Front-end code change data
-*-

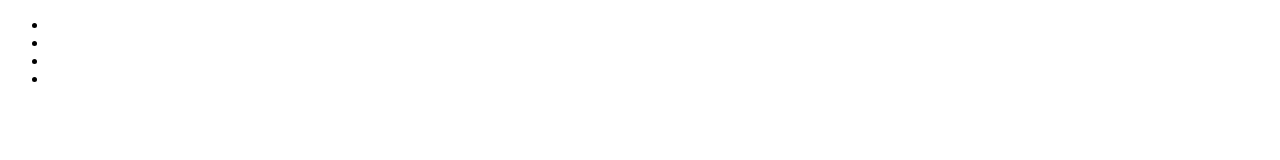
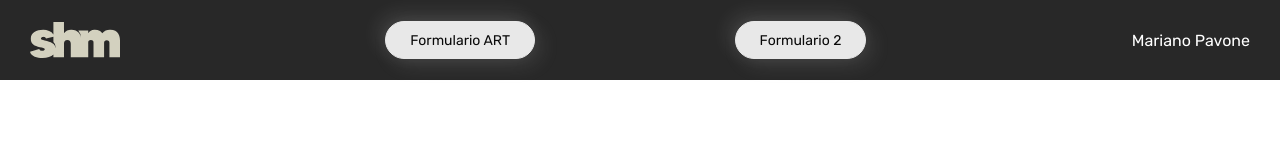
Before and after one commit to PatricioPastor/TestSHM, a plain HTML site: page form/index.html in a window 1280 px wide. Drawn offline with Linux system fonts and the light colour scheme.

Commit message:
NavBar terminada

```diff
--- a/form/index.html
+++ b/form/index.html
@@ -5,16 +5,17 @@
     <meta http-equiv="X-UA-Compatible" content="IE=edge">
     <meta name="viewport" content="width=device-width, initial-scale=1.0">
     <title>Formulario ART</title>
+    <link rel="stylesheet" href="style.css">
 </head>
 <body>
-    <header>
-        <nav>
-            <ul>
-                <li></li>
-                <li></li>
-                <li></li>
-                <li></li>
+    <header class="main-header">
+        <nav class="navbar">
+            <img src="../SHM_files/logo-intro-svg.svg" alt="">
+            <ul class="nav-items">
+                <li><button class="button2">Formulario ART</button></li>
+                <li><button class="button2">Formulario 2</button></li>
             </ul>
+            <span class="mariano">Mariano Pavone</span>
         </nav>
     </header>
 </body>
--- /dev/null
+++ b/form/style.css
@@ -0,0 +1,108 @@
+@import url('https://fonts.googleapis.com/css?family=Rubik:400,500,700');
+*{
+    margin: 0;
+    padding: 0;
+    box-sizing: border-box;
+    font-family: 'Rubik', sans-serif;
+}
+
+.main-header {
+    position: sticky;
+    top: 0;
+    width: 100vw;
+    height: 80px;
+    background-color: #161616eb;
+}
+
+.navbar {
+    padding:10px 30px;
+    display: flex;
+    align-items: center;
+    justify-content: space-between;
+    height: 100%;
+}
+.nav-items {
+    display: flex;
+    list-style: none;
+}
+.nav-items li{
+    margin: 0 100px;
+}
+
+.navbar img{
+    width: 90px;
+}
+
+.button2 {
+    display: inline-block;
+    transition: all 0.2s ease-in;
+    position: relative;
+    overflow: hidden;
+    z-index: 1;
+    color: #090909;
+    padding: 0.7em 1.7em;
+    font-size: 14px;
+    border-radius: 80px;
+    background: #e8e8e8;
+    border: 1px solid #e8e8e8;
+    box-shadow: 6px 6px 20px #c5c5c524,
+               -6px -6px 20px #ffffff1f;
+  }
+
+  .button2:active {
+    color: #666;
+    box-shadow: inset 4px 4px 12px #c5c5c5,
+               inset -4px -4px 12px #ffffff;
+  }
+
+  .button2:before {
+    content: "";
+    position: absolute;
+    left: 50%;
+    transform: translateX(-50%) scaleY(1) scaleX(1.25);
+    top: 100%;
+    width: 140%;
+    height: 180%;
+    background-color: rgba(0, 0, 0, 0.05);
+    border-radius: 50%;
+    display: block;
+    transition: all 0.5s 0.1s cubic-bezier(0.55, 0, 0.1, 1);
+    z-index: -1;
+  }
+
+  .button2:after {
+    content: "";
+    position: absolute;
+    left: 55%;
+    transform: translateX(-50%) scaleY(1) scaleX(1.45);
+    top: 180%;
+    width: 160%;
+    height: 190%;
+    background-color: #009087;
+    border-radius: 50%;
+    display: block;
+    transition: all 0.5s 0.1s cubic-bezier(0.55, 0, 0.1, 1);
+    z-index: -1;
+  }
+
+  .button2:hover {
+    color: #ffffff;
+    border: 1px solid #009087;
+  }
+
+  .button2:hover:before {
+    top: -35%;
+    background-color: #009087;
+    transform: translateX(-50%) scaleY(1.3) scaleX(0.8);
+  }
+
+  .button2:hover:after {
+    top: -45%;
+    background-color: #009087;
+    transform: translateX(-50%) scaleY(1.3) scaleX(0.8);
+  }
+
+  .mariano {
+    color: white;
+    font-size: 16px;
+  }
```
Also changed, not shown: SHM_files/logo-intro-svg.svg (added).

-*-

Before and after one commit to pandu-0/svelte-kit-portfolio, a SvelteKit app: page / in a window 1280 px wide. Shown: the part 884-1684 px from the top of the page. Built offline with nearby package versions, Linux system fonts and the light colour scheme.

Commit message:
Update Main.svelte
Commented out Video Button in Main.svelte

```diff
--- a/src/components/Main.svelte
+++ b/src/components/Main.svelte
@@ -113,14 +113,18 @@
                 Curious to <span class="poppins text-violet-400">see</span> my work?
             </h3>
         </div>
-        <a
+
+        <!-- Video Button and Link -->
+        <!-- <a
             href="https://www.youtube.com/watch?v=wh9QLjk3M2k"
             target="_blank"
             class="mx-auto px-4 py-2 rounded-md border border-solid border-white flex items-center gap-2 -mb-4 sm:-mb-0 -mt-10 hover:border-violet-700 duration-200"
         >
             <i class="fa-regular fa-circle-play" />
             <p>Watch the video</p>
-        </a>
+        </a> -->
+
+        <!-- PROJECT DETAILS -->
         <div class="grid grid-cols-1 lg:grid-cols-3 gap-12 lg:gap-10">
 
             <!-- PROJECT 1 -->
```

-*-

WHAT YOU HAVE TO DO: Report the count of lines in the entries that contain the string "index", and nothing besides it.

OUTPUT BELOW: 6